Archive for March, 2007

Personal Altarpiece

March 19, 2007

Final altarpiece

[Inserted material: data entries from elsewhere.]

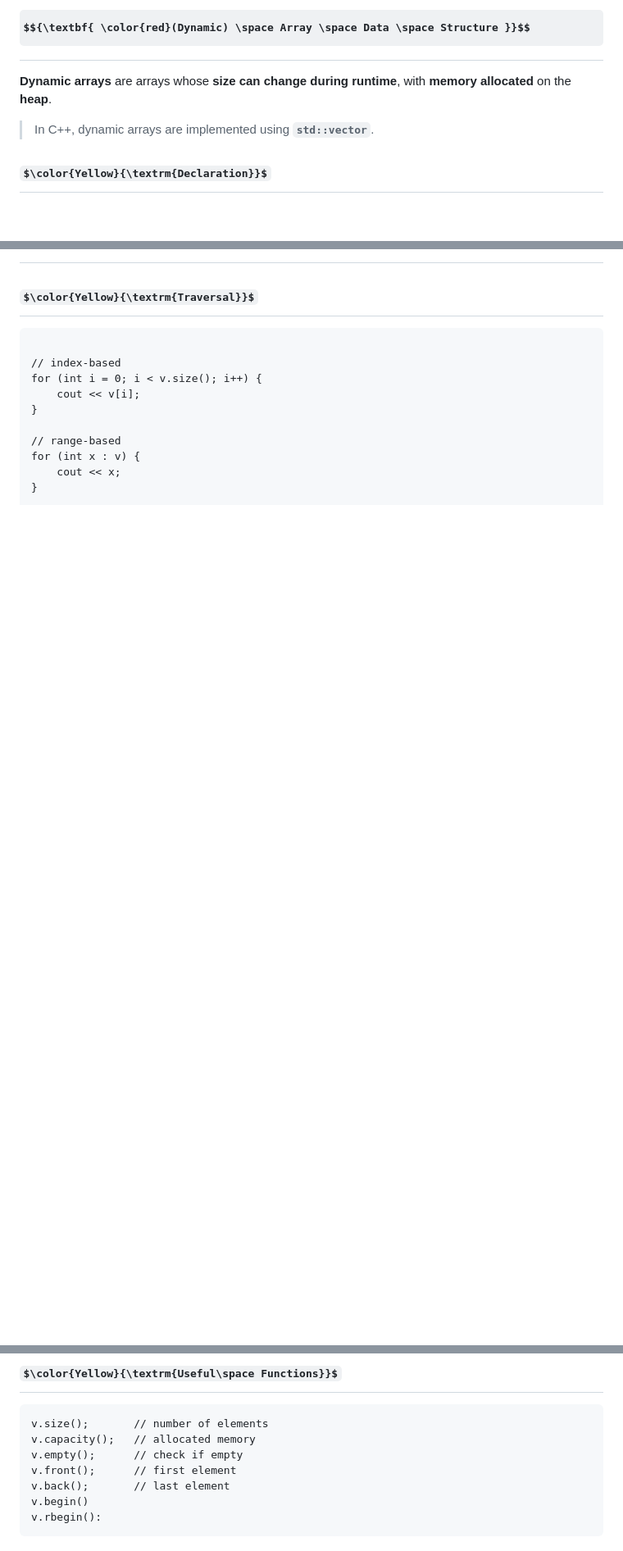
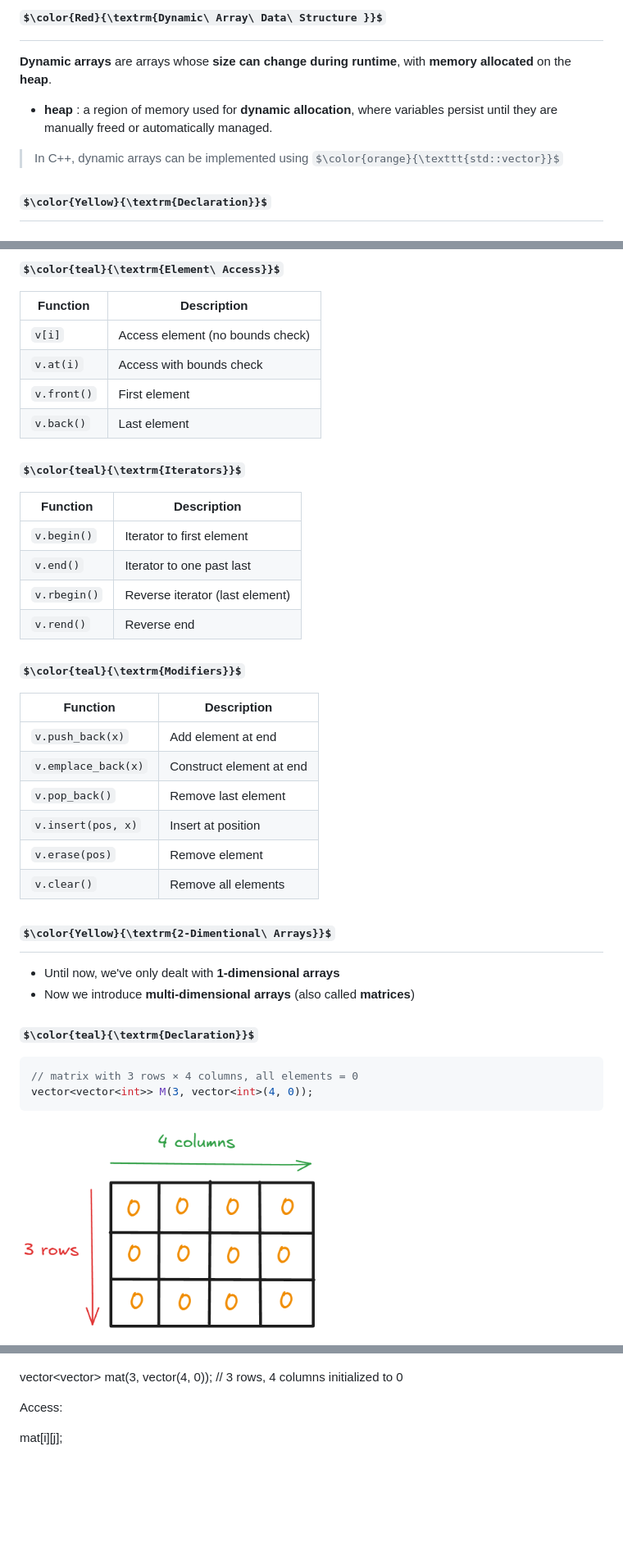
Before and after one commit to chaibs00/DSA_guide_cpp, a Markdown page: 01_linear_data_structures/01_arrays/dynamic_arrays.md, 3 parts joined by grey strips. Shown at 82% size. GitHub-like rendering; pictures changed too: assets/matrix.png (added); some formulas as TeX source; blank space fills up the shorter version.

````diff
--- a/01_linear_data_structures/01_arrays/dynamic_arrays.md
+++ b/01_linear_data_structures/01_arrays/dynamic_arrays.md
@@ -1,9 +1,14 @@
-# $${\textbf{ \color{red}(Dynamic) \space Array \space Data \space Structure }}$$
+
+# $\color{Red}{\textrm{Dynamic\ Array\ Data\ Structure }}$
 
 
 **Dynamic arrays** are arrays whose **size can change during runtime**, with **memory allocated** on the **heap**.
 
-> In C++, dynamic arrays are implemented using **`std::vector`**.
+- **heap** : a region of memory used for **dynamic allocation**, where variables persist until they are manually freed or automatically managed.
+
+> In C++, dynamic arrays can be implemented using $\color{orange}{\texttt{std::vector}}$
+
+
 
 
 
@@ -136,19 +244,50 @@ v = {3, 10, 2, 1}
+### $\color{teal}{\textrm{Element\ Access}}$
+
+
+| Function        | Description |
+|----------------|------------|
+| `v[i]`         | Access element (no bounds check) |
+| `v.at(i)`      | Access with bounds check |
+| `v.front()`    | First element |
+| `v.back()`     | Last element |
+
+### $\color{teal}{\textrm{Iterators}}$
+
+| Function        | Description |
+|----------------|------------|
+| `v.begin()`    | Iterator to first element |
+| `v.end()`      | Iterator to one past last |
+| `v.rbegin()`   | Reverse iterator (last element) |
+| `v.rend()`     | Reverse end |
+
+### $\color{teal}{\textrm{Modifiers}}$
+
+| Function              | Description |
+|----------------------|------------|
+| `v.push_back(x)`     | Add element at end |
+| `v.emplace_back(x)`  | Construct element at end |
+| `v.pop_back()`       | Remove last element |
+| `v.insert(pos, x)`   | Insert at position |
+| `v.erase(pos)`       | Remove element |
+| `v.clear()`          | Remove all elements |
 
 
 
 
 
-## $\color{Yellow}{\textrm{Traversal}}$
+## $\color{Yellow}{\textrm{2-Dimentional\ Arrays}}$
 
+- Until now, we've only dealt with **1-dimensional arrays**
+- Now we introduce **multi-dimensional arrays** (also called **matrices**)
+
+### $\color{teal}{\textrm{Declaration}}$
+
+```cpp
+// matrix with 3 rows × 4 columns, all elements = 0
+vector<vector<int>> M(3, vector<int>(4, 0));
 ```
 
-// index-based
-for (int i = 0; i < v.size(); i++) {
-    cout << v[i];
-}
+<div align="center ">
 
-// range-based
-for (int x : v) {
-    cout << x;
-}
+![array](/assets/matrix.png)
 
@@ -156,12 +295,8 @@ for (int x : v) {
 
-## $\color{Yellow}{\textrm{Useful\space Functions}}$
 
-```
-v.size();       // number of elements
-v.capacity();   // allocated memory
-v.empty();      // check if empty
-v.front();      // first element
-v.back();       // last element
-v.begin()
-v.rbegin():
-```
+vector<vector<int>> mat(3, vector<int>(4, 0));
+// 3 rows, 4 columns initialized to 0
+
+Access:
+
+mat[i][j];
````
Also changed, not shown: other parts of 01_linear_data_structures/01_arrays/dynamic_arrays.md (+107 -4 lines), 01_linear_data_structures/01_arrays/README.md (+3 -3 lines), 01_linear_data_structures/01_arrays/static_arrays.md (+6 -18 lines).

The amazing thing about my degree at Fuller is the occasional option to work on creative projects in place of traditional academic papers. My Theology and Culture class was like this and I jumped at the chance to work on a painting piece.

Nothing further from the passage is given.